EXERCISE PROMPT: In the entries that follow, which lines hold the string "test"? List them.

Front-end code change data
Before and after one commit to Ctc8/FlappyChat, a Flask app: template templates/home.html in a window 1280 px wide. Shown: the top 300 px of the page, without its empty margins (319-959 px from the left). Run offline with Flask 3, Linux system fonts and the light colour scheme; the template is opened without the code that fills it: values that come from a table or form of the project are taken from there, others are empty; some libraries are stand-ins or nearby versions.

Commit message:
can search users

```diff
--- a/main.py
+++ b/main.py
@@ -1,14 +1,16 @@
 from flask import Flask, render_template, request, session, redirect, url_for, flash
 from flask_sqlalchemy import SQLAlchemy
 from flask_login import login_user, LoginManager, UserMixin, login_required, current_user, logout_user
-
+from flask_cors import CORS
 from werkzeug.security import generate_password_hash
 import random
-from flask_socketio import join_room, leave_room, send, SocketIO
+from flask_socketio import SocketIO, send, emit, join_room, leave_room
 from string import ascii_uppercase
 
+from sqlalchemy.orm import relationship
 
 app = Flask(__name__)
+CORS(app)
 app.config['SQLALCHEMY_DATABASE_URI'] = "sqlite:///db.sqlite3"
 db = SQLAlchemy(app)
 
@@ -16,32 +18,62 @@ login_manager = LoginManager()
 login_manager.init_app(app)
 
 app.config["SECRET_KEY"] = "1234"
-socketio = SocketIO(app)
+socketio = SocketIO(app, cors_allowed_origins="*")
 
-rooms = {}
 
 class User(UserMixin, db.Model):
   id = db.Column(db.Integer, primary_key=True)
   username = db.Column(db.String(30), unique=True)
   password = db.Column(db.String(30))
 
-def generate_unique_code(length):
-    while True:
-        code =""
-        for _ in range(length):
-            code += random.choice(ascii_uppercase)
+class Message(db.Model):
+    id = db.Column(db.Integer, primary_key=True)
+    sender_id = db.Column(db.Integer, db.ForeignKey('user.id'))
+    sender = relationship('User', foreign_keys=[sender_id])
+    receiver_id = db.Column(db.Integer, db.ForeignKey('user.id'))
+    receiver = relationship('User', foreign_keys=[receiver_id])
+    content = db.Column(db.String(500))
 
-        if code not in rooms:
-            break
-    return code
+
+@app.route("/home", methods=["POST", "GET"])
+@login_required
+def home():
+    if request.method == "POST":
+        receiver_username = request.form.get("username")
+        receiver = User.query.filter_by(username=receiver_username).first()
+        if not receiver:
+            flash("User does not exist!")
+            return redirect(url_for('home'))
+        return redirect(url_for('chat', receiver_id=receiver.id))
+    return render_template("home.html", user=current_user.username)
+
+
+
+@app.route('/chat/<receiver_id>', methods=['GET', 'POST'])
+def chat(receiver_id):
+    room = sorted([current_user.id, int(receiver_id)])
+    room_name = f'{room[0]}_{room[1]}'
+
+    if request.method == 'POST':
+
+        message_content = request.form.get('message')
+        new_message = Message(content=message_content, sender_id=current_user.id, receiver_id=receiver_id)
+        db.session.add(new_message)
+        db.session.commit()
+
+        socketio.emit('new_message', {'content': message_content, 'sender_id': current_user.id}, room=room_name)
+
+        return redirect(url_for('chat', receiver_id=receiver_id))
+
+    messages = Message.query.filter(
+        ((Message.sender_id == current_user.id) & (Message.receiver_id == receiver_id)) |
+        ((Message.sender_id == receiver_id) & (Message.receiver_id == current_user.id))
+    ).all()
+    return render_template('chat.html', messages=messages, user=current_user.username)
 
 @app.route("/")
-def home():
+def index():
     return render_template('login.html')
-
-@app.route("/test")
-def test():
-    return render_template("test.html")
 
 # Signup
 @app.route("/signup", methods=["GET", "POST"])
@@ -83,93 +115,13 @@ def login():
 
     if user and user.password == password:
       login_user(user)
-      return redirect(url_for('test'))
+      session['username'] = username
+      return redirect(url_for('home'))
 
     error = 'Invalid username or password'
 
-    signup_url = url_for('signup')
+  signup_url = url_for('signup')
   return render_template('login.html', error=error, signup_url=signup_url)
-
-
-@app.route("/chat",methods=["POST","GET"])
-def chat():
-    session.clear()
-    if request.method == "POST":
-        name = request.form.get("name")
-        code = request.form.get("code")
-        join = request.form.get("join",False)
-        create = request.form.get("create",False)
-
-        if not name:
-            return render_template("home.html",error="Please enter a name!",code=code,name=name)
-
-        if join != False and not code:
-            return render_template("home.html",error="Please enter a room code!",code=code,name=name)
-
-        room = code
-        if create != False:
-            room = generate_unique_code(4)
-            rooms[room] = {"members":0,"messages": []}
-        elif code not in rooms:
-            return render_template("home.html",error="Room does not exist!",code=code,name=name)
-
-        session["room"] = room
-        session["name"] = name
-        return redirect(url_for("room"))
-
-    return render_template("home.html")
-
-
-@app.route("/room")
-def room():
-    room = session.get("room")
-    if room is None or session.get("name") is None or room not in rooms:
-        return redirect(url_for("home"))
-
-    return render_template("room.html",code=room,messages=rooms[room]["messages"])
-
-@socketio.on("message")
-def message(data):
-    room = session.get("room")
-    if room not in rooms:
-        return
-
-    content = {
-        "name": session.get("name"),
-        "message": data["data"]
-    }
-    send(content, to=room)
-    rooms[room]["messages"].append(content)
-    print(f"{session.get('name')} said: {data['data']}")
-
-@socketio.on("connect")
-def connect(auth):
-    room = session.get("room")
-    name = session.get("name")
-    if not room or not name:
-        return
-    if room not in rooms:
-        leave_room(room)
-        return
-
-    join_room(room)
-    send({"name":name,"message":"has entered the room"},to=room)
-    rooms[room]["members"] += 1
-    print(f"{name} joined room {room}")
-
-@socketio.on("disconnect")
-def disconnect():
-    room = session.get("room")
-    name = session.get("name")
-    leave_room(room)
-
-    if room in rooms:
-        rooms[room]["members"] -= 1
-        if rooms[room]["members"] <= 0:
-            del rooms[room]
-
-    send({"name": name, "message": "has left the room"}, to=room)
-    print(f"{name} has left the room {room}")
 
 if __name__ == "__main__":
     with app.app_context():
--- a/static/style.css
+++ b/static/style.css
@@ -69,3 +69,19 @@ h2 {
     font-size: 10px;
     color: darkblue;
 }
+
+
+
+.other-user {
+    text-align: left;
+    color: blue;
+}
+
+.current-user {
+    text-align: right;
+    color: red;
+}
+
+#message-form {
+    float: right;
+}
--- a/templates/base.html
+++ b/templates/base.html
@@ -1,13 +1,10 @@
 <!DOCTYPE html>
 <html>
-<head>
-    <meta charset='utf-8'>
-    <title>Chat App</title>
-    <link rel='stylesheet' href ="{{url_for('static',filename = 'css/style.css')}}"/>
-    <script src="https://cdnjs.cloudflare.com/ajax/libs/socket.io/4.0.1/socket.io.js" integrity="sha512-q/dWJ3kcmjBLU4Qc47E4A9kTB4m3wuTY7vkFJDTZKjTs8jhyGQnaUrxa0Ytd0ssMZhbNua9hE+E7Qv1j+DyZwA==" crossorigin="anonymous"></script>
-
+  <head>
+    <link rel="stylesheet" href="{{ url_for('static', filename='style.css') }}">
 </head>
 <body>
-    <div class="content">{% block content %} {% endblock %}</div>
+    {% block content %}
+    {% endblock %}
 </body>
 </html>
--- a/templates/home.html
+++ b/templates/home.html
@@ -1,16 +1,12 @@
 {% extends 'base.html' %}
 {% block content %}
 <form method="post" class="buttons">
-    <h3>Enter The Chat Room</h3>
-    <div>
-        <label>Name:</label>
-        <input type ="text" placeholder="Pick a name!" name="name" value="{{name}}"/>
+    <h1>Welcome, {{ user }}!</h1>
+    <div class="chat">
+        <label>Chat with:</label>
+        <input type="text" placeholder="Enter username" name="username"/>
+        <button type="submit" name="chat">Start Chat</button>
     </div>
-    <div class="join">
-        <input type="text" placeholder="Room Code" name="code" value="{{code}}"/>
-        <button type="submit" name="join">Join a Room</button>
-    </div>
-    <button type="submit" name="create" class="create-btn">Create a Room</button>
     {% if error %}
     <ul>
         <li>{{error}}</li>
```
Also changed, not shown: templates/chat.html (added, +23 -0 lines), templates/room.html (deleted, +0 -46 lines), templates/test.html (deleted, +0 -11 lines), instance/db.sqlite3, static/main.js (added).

SOLUTION FOR THIS PROBLEM:
-@app.route("/test")
-def test():
-    return render_template("test.html")
-      return redirect(url_for('test'))
Also changed, not shown: templates/chat.html (added, +23 -0 lines), templates/room.html (deleted, +0 -46 lines), templates/test.html (deleted, +0 -11 lines), instance/db.sqlite3, static/main.js (added).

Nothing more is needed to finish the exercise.